--- Directions ---
Return the data that follows exactly as it appears. Pictures do not belong in the copy.

--- Extracted records ---
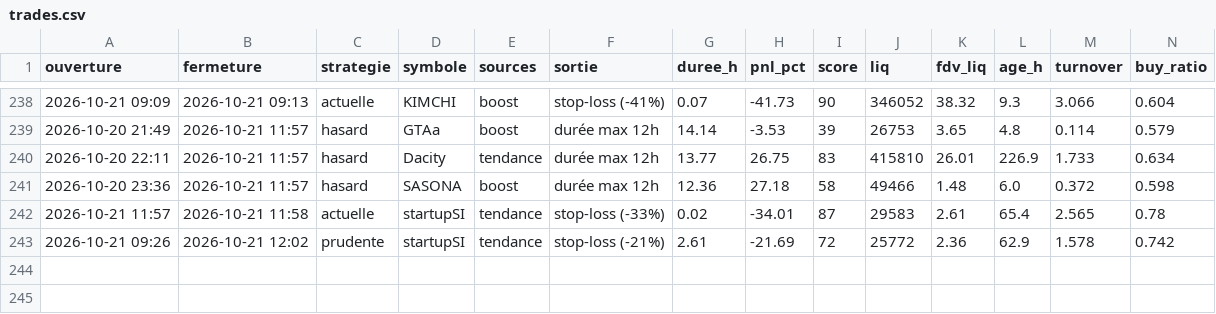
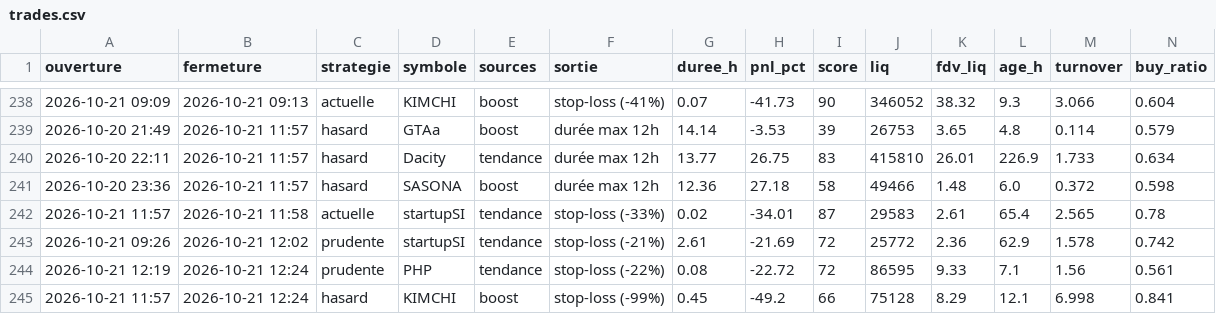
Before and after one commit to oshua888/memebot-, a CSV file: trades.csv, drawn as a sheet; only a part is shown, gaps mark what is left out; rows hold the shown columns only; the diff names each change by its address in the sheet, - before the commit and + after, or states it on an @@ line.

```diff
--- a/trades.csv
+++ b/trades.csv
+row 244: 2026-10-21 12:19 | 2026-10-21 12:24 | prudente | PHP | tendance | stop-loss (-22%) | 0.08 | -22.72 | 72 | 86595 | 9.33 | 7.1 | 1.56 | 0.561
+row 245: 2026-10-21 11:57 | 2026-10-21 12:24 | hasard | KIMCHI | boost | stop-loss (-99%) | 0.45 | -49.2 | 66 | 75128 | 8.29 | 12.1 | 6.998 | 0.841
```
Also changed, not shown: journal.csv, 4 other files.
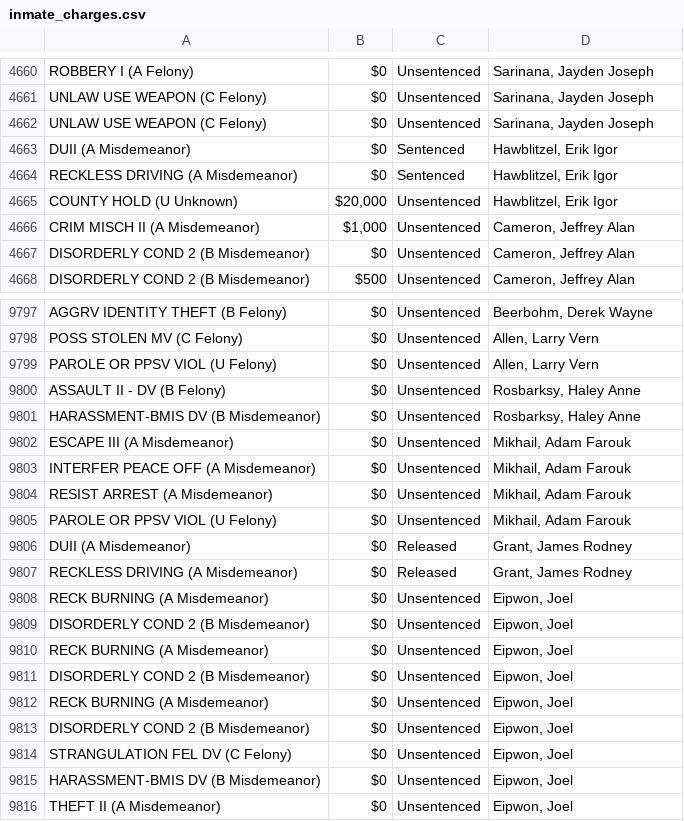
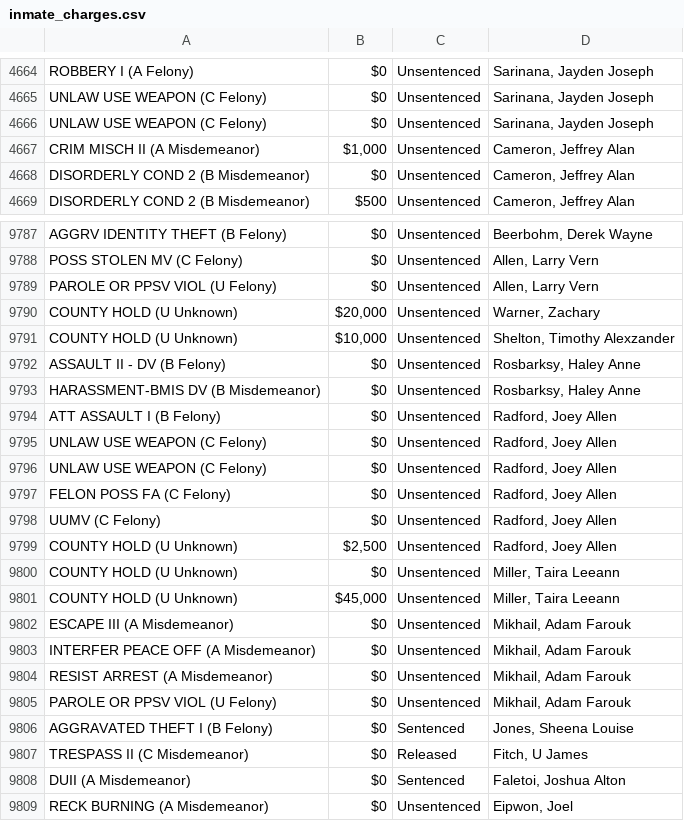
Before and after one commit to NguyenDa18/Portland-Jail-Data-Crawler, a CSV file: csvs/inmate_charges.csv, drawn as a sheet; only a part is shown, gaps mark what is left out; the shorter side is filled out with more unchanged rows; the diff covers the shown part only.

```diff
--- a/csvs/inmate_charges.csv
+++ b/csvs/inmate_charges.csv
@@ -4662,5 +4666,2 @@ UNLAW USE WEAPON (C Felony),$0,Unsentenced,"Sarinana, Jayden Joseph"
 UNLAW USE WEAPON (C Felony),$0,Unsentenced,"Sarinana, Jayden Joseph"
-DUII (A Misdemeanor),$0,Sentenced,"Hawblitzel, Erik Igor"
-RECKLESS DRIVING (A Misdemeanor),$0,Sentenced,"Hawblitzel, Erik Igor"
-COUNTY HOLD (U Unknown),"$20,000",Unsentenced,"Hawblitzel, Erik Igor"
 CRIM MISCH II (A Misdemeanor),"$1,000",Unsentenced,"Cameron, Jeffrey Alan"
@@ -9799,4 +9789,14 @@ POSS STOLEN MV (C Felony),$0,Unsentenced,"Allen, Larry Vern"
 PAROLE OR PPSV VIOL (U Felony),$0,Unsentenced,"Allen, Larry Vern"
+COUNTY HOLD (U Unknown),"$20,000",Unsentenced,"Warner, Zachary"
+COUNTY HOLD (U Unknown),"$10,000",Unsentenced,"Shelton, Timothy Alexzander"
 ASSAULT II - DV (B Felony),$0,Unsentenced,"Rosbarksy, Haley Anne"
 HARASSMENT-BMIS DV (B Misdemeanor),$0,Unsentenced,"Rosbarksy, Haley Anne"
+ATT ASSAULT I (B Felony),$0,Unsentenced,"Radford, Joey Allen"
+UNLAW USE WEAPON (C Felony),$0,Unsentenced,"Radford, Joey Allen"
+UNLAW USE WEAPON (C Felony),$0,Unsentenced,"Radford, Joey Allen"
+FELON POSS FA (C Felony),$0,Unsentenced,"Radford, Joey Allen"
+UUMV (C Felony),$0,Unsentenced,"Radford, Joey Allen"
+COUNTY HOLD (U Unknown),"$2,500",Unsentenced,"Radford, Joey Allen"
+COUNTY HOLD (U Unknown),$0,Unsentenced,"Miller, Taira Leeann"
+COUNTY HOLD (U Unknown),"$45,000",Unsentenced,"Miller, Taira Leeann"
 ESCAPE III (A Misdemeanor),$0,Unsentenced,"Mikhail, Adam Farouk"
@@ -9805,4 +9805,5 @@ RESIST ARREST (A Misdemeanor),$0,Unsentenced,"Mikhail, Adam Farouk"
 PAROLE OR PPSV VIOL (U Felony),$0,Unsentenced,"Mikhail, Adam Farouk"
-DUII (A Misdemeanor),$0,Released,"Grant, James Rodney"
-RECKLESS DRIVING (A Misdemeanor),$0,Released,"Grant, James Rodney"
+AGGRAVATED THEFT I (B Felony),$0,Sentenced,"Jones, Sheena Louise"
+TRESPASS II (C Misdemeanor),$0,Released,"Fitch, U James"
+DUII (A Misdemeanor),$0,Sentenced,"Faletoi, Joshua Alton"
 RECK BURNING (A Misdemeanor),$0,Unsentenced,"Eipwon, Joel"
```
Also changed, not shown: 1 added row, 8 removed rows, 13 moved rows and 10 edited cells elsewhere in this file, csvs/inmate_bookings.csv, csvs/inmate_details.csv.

--- Task solution ---
Before and after one commit to oshua888/memebot-, a CSV file: trades.csv, drawn as a sheet; only a part is shown, gaps mark what is left out; rows hold the shown columns only; the diff names each change by its address in the sheet, - before the commit and + after, or states it on an @@ line.

```diff
--- a/trades.csv
+++ b/trades.csv
+row 244: 2026-10-21 12:19 | 2026-10-21 12:24 | prudente | PHP | tendance | stop-loss (-22%) | 0.08 | -22.72 | 72 | 86595 | 9.33 | 7.1 | 1.56 | 0.561
+row 245: 2026-10-21 11:57 | 2026-10-21 12:24 | hasard | KIMCHI | boost | stop-loss (-99%) | 0.45 | -49.2 | 66 | 75128 | 8.29 | 12.1 | 6.998 | 0.841
```
Also changed, not shown: journal.csv, 4 other files.
Before and after one commit to NguyenDa18/Portland-Jail-Data-Crawler, a CSV file: csvs/inmate_charges.csv, drawn as a sheet; only a part is shown, gaps mark what is left out; the shorter side is filled out with more unchanged rows; the diff covers the shown part only.

```diff
--- a/csvs/inmate_charges.csv
+++ b/csvs/inmate_charges.csv
@@ -4662,5 +4666,2 @@ UNLAW USE WEAPON (C Felony),$0,Unsentenced,"Sarinana, Jayden Joseph"
 UNLAW USE WEAPON (C Felony),$0,Unsentenced,"Sarinana, Jayden Joseph"
-DUII (A Misdemeanor),$0,Sentenced,"Hawblitzel, Erik Igor"
-RECKLESS DRIVING (A Misdemeanor),$0,Sentenced,"Hawblitzel, Erik Igor"
-COUNTY HOLD (U Unknown),"$20,000",Unsentenced,"Hawblitzel, Erik Igor"
 CRIM MISCH II (A Misdemeanor),"$1,000",Unsentenced,"Cameron, Jeffrey Alan"
@@ -9799,4 +9789,14 @@ POSS STOLEN MV (C Felony),$0,Unsentenced,"Allen, Larry Vern"
 PAROLE OR PPSV VIOL (U Felony),$0,Unsentenced,"Allen, Larry Vern"
+COUNTY HOLD (U Unknown),"$20,000",Unsentenced,"Warner, Zachary"
+COUNTY HOLD (U Unknown),"$10,000",Unsentenced,"Shelton, Timothy Alexzander"
 ASSAULT II - DV (B Felony),$0,Unsentenced,"Rosbarksy, Haley Anne"
 HARASSMENT-BMIS DV (B Misdemeanor),$0,Unsentenced,"Rosbarksy, Haley Anne"
+ATT ASSAULT I (B Felony),$0,Unsentenced,"Radford, Joey Allen"
+UNLAW USE WEAPON (C Felony),$0,Unsentenced,"Radford, Joey Allen"
+UNLAW USE WEAPON (C Felony),$0,Unsentenced,"Radford, Joey Allen"
+FELON POSS FA (C Felony),$0,Unsentenced,"Radford, Joey Allen"
+UUMV (C Felony),$0,Unsentenced,"Radford, Joey Allen"
+COUNTY HOLD (U Unknown),"$2,500",Unsentenced,"Radford, Joey Allen"
+COUNTY HOLD (U Unknown),$0,Unsentenced,"Miller, Taira Leeann"
+COUNTY HOLD (U Unknown),"$45,000",Unsentenced,"Miller, Taira Leeann"
 ESCAPE III (A Misdemeanor),$0,Unsentenced,"Mikhail, Adam Farouk"
@@ -9805,4 +9805,5 @@ RESIST ARREST (A Misdemeanor),$0,Unsentenced,"Mikhail, Adam Farouk"
 PAROLE OR PPSV VIOL (U Felony),$0,Unsentenced,"Mikhail, Adam Farouk"
-DUII (A Misdemeanor),$0,Released,"Grant, James Rodney"
-RECKLESS DRIVING (A Misdemeanor),$0,Released,"Grant, James Rodney"
+AGGRAVATED THEFT I (B Felony),$0,Sentenced,"Jones, Sheena Louise"
+TRESPASS II (C Misdemeanor),$0,Released,"Fitch, U James"
+DUII (A Misdemeanor),$0,Sentenced,"Faletoi, Joshua Alton"
 RECK BURNING (A Misdemeanor),$0,Unsentenced,"Eipwon, Joel"
```
Also changed, not shown: 1 added row, 8 removed rows, 13 moved rows and 10 edited cells elsewhere in this file, csvs/inmate_bookings.csv, csvs/inmate_details.csv.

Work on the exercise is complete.